Although Pennsylvania handed President Obama victories in 2008 and 2012, voters decided to take a chance on President Trump in 2016, awarding him 20 electoral votes. This week, Politics with Amy Walter traveled to Pennsylvania to hear from politicians in the state about the lessons learned from 2016 and what’s at stake in 2020. Congressman Brendan Boyle, Congressman Dwight Evans, and Philadelphia Councilmember Kendra Brooks sat down with Amy Walter.
Plus, Jerome Dillard, the State Director for Ex-Incarcerated People Organizing (EXPO), highlights the implications of failing to engage disenfranchised voters. Also, the New York Times’ Margot Sanger-Katz explains the Republican-led lawsuit that attempts to dismantle the Affordable Care Act and what that means for the 20 million Americans that would lose coverage.
Finally, Steve Mistler, Chief Political Correspondent of Maine Public Radio, weighs in on Senator Susan Collins’ legacy and how it might change in light of the ongoing impeachment trial.
This week, Nick Fandos joined Politics with Amy Walter to share the latest about the House's impeachment vote. But while the national media has been saturated with impeachment, Democratic candidates are focused on Iowa, where voters will cast their ballots in the new year. Tiffany Muller, President and Executive Director of End Citizens United and Michael McAdams, National Press Secretary of the National Republican Congressional Committee, weigh in on how the two parties vision impeachment playing out in 2020 and the messages they're relaying to their separate bases.
Also, The Washington Post's Heather Long discusses why it's rare to hear about the loss of administrative jobs that were primarily held by women. The president of the Voter Participation Center, Page Gardner, explains why presidential candidates should harness the voting power of unmarried women.
Not that long ago, state government was seen as one of the last places for functional governing. But, over the last 10 years, state politics have become as polarized as Washington, DC.
At the same time, 2020 Democratic candidates for president are debating which approach they should take to governing. Some, like former Vice President Joe Biden, argue that voters want a return to a more pragmatic style of governing. Senators Elizabeth Warren and Bernie Sanders are less interested in bringing GOP legislators to the table than they are in bringing a grass-roots revolution to Washington.
Wisconsin State Senator Janet Bewley joins us to discuss what it's like to govern in the minority.
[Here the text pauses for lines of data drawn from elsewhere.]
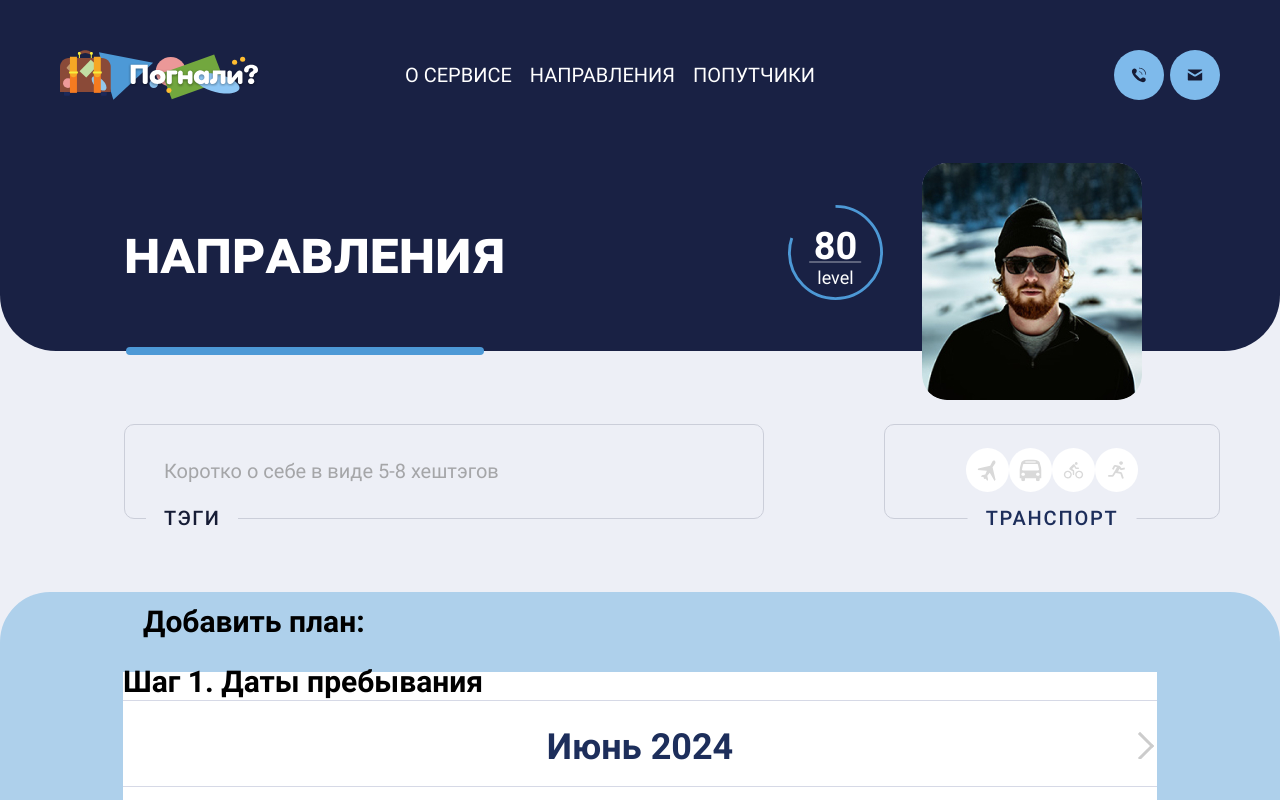
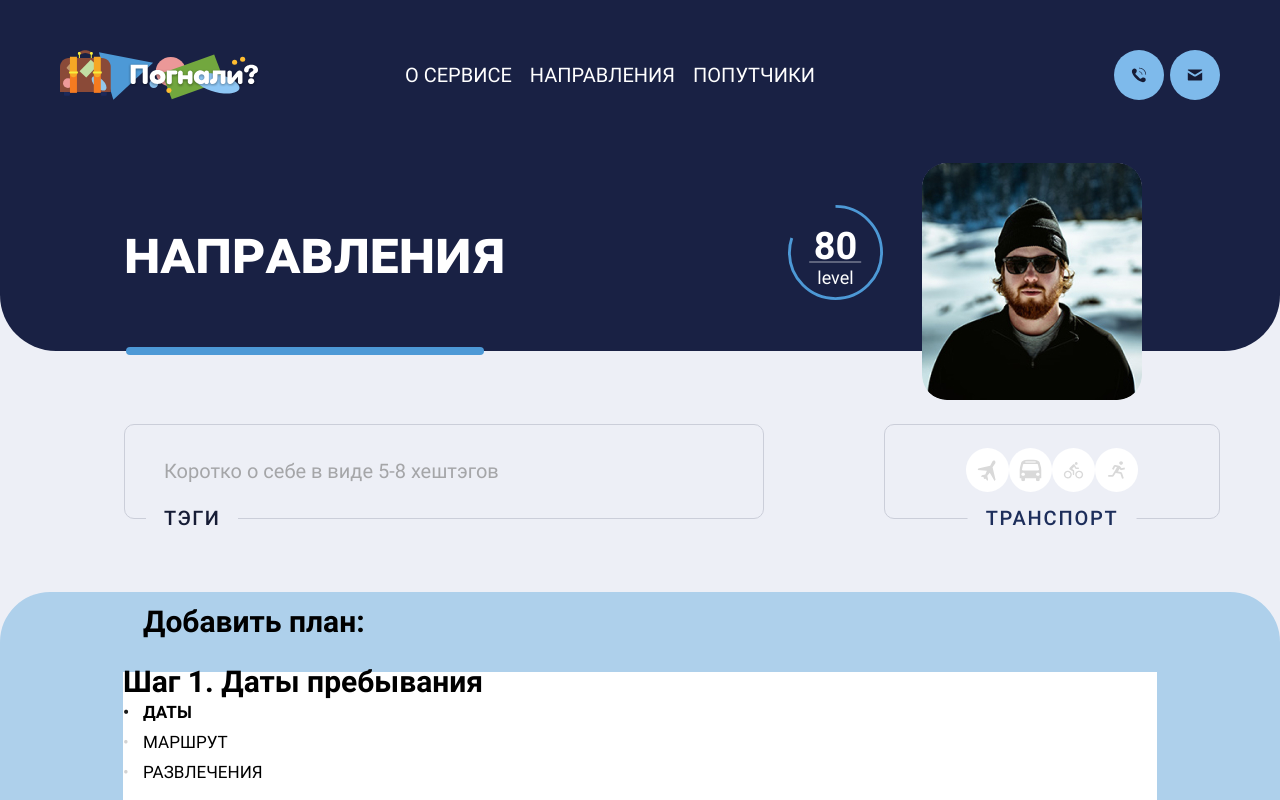
Before and after one commit to FeHixX/Project-LetsGo, a Next.js app: page /directions in a window 1280 px wide. Shown: the top 800 px of the page. Built offline with nearby package versions, Linux system fonts and the light colour scheme.

Commit message:
add: steplist

```diff
--- a/src/components/formNavigation/formNavigation.module.scss
+++ b/src/components/formNavigation/formNavigation.module.scss
@@ -4,36 +4,31 @@
 
 .root {
 
-.menuList {
-  list-style: none;
-  padding: 0;
-  margin: 0;
+  .list {
+    list-style-type: none;
+    padding: 0;
 
-  li {
-    display: flex;
-    align-items: center;
-    font-size: 16px;
-    font-weight: bold;
-    margin-bottom: 10px;
-    color: #888;
-    cursor: pointer;
+    li {
+      font-size: 1.2rem;
+      margin: 10px 0;
+      position: relative;
+      padding-left: 20px;
 
-    &.active {
-      color: #000;
+      &::before {
+        content: '•';
+        position: absolute;
+        left: 0;
+        color: lightgray;
+      }
+    }
+
+    .active {
+      font-weight: bold;
+
+      &::before {
+        color: #1a1a1a; /* Dark blue color */
+      }
     }
   }
-}
-
-.bullet {
-  width: 8px;
-  height: 8px;
-  border-radius: 50%;
-  background-color: #dcdcdc;
-  margin-right: 10px;
-
-  .menuList li.active & {
-    background-color: #1d3557;
-  }
-}
 
 }
--- a/src/components/formNavigation/formNavigation.tsx
+++ b/src/components/formNavigation/formNavigation.tsx
@@ -1,38 +1,66 @@
-//Заготовка списка навигации для многошаговой формы направления, на случай если понадобится навигация.)
-
-import React, { FC } from 'react';
+import { FC } from 'react';
+import classNames from 'classnames';
 import styles from './formNavigation.module.scss';
-import classNames from 'classnames'
 import { FormNavigationProps } from './formNavigation.types';
 
-const FormNavigation: FC<FormNavigationProps> = ({ currentStep, setStep, className }) => {
-  const rootClassName = classNames(styles.root, className)
+const StepList: FC<FormNavigationProps & { activeStep: number }> = ({
+  className,
+  activeStep
+}) => {
+  const rootClassName = classNames(styles.root, className);
+
+  const steps = ['ДАТЫ', 'МАРШРУТ', 'РАЗВЛЕЧЕНИЯ'];
+
   return (
     <div className={rootClassName}>
-    <nav className={styles.menuNavigation}>
-      <ul>
-        <li
-          className={currentStep === 1 ? styles.active : ''}
-          onClick={() => setStep(1)}
-        >
-          ДАТЫ
-        </li>
-        <li
-          className={currentStep === 2 ? styles.active : ''}
-          onClick={() => setStep(2)}
-        >
-          МАРШРУТ
-        </li>
-        <li
-          className={currentStep === 3 ? styles.active : ''}
-          onClick={() => setStep(3)}
-        >
-          РАЗВЛЕЧЕНИЯ
-        </li>
+      <ul className={styles.list}>
+        {steps.map((step, index) => (
+          <li key={index} className={index === activeStep ? styles.active : ''}>
+            {step}
+          </li>
+        ))}
       </ul>
-    </nav>
     </div>
   );
 };
 
-export default FormNavigation;
+export default StepList;
+
+//Заготовка списка навигации для многошаговой формы направления, на случай если понадобится навигация.)
+
+// import React, { FC } from 'react';
+// import styles from './formNavigation.module.scss';
+// import classNames from 'classnames'
+// import { FormNavigationProps } from './formNavigation.types';
+
+// const FormNavigation: FC<FormNavigationProps> = ({ currentStep, setStep, className }) => {
+//   const rootClassName = classNames(styles.root, className)
+//   return (
+//     <div className={rootClassName}>
+//     <nav className={styles.menuNavigation}>
+//       <ul>
+//         <li
+//           className={currentStep === 1 ? styles.active : ''}
+//           onClick={() => setStep(1)}
+//         >
+//           ДАТЫ
+//         </li>
+//         <li
+//           className={currentStep === 2 ? styles.active : ''}
+//           onClick={() => setStep(2)}
+//         >
+//           МАРШРУТ
+//         </li>
+//         <li
+//           className={currentStep === 3 ? styles.active : ''}
+//           onClick={() => setStep(3)}
+//         >
+//           РАЗВЛЕЧЕНИЯ
+//         </li>
+//       </ul>
+//     </nav>
+//     </div>
+//   );
+// };
+
+// export default FormNavigation;
--- a/src/components/formNavigation/formNavigation.types.ts
+++ b/src/components/formNavigation/formNavigation.types.ts
@@ -2,4 +2,5 @@ export interface FormNavigationProps {
   className?: string
   currentStep: number;
   setStep: (step: number) => void;
+  activeStep: number;
 }
--- a/src/components/index.ts
+++ b/src/components/index.ts
@@ -1,6 +1,6 @@
 export { Dialog } from './dialog'
 export { FormNavigation } from './formNavigation'
 export { MultiStepForm } from './multiStepForm'
-export { StepOneDatesOfStay } from './stepOneDatesOfStay'
-export { StepThreePastime } from './stepThreePastime'
-export { StepTwoItinerary } from './stepTwoItinerary'
+export { stepOneDatesOfStay } from './stepOneDatesOfStay'
+export { stepThreePastime } from './stepThreePastime'
+export { stepTwoItinerary } from './stepTwoItinerary'
--- a/src/components/multiStepForm/multiStepForm.module.scss
+++ b/src/components/multiStepForm/multiStepForm.module.scss
@@ -20,5 +20,33 @@
 	.multiStepForm {
 		display: flex;
 		flex-direction: column;
+
+		.step-list {
+			list-style-type: none;
+			padding: 0;
+
+			li {
+				font-size: 1.2rem;
+				margin: 10px 0;
+				position: relative;
+				padding-left: 20px;
+
+				&::before {
+					content: '•';
+					position: absolute;
+					left: 0;
+					color: lightgray;
+				}
+			}
+
+			.active-step {
+				font-weight: bold;
+
+				&::before {
+					color: #1a1a1a; /* Dark blue color */
+				}
+			}
+		}
+
 	}
 }
--- a/src/components/multiStepForm/multiStepForm.tsx
+++ b/src/components/multiStepForm/multiStepForm.tsx
@@ -1,11 +1,11 @@
 'use client';
 
 import React, { FC, useState } from 'react';
-import { StepTwoItinerary } from '../stepTwoItinerary/stepTwoItinerary';
-import { StepThreePastime } from '../stepThreePastime/stepThreePastime';
+import classNames from 'classnames';
+import StepTwoItinerary from '../stepTwoItinerary/stepTwoItinerary';
+import StepThreePastime from '../stepThreePastime/stepThreePastime';
 import StepOneDatesOfStay from '../stepOneDatesOfStay/stepOneDatesOfStay';
 import styles from './multiStepForm.module.scss';
-import classNames from 'classnames';
 
 interface FormData {
   stayDates: {
@@ -22,7 +22,7 @@ interface FormData {
   };
 }
 
-const MultiStepForm: FC = (className) => {
+const MultiStepForm: FC<{ className?: string }> = ({ className }) => {
   const rootClassName = classNames(styles.root, className);
   const [step, setStep] = useState(1);
   const [formData, setFormData] = useState<FormData>({
@@ -41,10 +41,10 @@ const MultiStepForm: FC = (className) => {
   return (
     <section className={rootClassName}>
       <div className={styles.multiStepForm}>
-      <h2 className={styles.multiStepFormTitle}>Добавить план:</h2>
-      {step === 1 && <StepOneDatesOfStay data={formData.stayDates} updateData={updateFormData} nextStep={nextStep} />}
-      {step === 2 && <StepTwoItinerary data={formData.route} updateData={updateFormData} nextStep={nextStep} prevStep={prevStep} />}
-      {step === 3 && <StepThreePastime data={formData.activities} updateData={updateFormData} prevStep={prevStep} />}
+        <h2 className={styles.multiStepFormTitle}>Добавить план:</h2>
+        {step === 1 && <StepOneDatesOfStay data={formData.stayDates} updateData={updateFormData} nextStep={nextStep} />}
+        {step === 2 && <StepTwoItinerary data={formData.route} updateData={updateFormData} nextStep={nextStep} prevStep={prevStep} />}
+        {step === 3 && <StepThreePastime data={formData.activities} updateData={updateFormData} prevStep={prevStep} />}
       </div>
     </section>
   );
--- a/src/components/stepOneDatesOfStay/stepOneDatesOfStay.tsx
+++ b/src/components/stepOneDatesOfStay/stepOneDatesOfStay.tsx
@@ -8,6 +8,7 @@ import { ru } from 'date-fns/locale/ru';
 import 'react-datepicker/dist/react-datepicker.css';
 import styles from './stepOneDatesOfStay.module.scss';
 import { stepOneDatesOfStayProps } from './stepOneDatesOfStay.types';
+import StepList from '../formNavigation/formNavigation';
 
 const customRu = {
   ...ru,
@@ -23,7 +24,7 @@ const customRu = {
 
 registerLocale('ru', customRu);
 
-const StepOneDatesOfStay: FC<stepOneDatesOfStayProps> = ({ data, updateData, nextStep, className }) => {
+const StepOneDatesOfStay: FC<stepOneDatesOfStayProps> = ({ updateData, nextStep, className }) => {
   const [startDate, setStartDate] = useState<Date | null>(null);
   const [endDate, setEndDate] = useState<Date | null>(null);
   const today = new Date();
@@ -62,10 +63,11 @@ const StepOneDatesOfStay: FC<stepOneDatesOfStayProps> = ({ data, updateData, nex
   return (
     <div className={rootClassName}>
       <div>
-      <h2>Шаг 1. Даты пребывания</h2>
-      <p></p>
+        <h2>Шаг 1. Даты пребывания</h2>
+        <p></p>
       </div>
       <div>
+        <StepList currentStep={0} activeStep={0} setStep={nextStep} />
       </div>
       <div className={styles.dateWrapper}>
         <DatePicker
--- a/src/components/stepThreePastime/stepThreePastime.tsx
+++ b/src/components/stepThreePastime/stepThreePastime.tsx
@@ -1,6 +1,12 @@
 import { FC } from 'react';
+import classNames from 'classnames';
 
-export const StepThreePastime: FC<{ data: any; updateData: (data: any) => void; prevStep: () => void }> = ({ data, updateData, prevStep }) => {
+import styles from './StepThreePastime.module.scss';
+import { StepThreePastimeProps } from './stepThreePastime.types';
+
+export const StepThreePastime: FC<StepThreePastimeProps> = ({ className, data, prevStep }) => {
+  const rootClassName = classNames(styles.root, className);
+
   const handlePrev = () => {
     prevStep();
   };
@@ -10,10 +16,12 @@ export const StepThreePastime: FC<{ data: any; updateData: (data: any) => void;
   };
 
   return (
-    <div>
-      <h2>Шаг 3. Развлечения</h2>
-      <button onClick={handlePrev}>На шаг назад</button>
-      <button onClick={handleSubmit}>Отправить</button>
+    <div className={rootClassName}>
+      <div>
+        <h2>Шаг 3. Развлечения</h2>
+        <button onClick={handlePrev}>На шаг назад</button>
+        <button onClick={handleSubmit}>Отправить</button>
+      </div>
     </div>
   );
 };
--- a/src/components/stepThreePastime/stepThreePastime.types.ts
+++ b/src/components/stepThreePastime/stepThreePastime.types.ts
@@ -1,3 +1,6 @@
-export interface stepThreePastimeProps {
+export interface StepThreePastimeProps {
   className?: string
+  data: Record<string, unknown>;
+  prevStep: () => void;
+  updateData: (data: any) => void;
 }
--- a/src/components/stepTwoItinerary/stepTwoItinerary.tsx
+++ b/src/components/stepTwoItinerary/stepTwoItinerary.tsx
@@ -1,6 +1,12 @@
 import { FC } from 'react';
+import classNames from 'classnames';
 
-export const StepTwoItinerary: FC<{ data: any; updateData: (data: any) => void; nextStep: () => void; prevStep: () => void }> = ({ data, updateData, nextStep, prevStep }) => {
+import styles from './StepTwoItinerary.module.scss';
+import { StepTwoItineraryProps } from './stepTwoItinerary.types';
+
+const StepTwoItinerary: FC<StepTwoItineraryProps> = ({ className, nextStep, prevStep }) => {
+  const rootClassName = classNames(styles.root, className);
+
   const handleNext = () => {
     nextStep();
   };
@@ -10,10 +16,12 @@ export const StepTwoItinerary: FC<{ data: any; updateData: (data: any) => void;
   };
 
   return (
-    <div>
-      <h2>Шаг 2. Маршрут</h2>
-      <button onClick={handlePrev}>На шаг назад</button>
-      <button onClick={handleNext}>Следующий шаг</button>
+    <div className={rootClassName}>
+      <div>
+        <h2>Шаг 2. Маршрут</h2>
+        <button onClick={handlePrev}>На шаг назад</button>
+        <button onClick={handleNext}>Следующий шаг</button>
+      </div>
     </div>
   );
 };
```
Also changed, not shown: src/components/stepTwoItinerary/stepTwoItinerary.types.ts (+8 -2 lines).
Governing reporter Alan Greenblatt weighs in about how state legislatures have become increasingly entrenched in party politics.
Political analysts Joel Payne and Ty Mastdrof join us for analysis of the last debate. Plus, New York Times congressional reporter Nick Fandos fills us in on the latest surrounding the impeachment inquiry.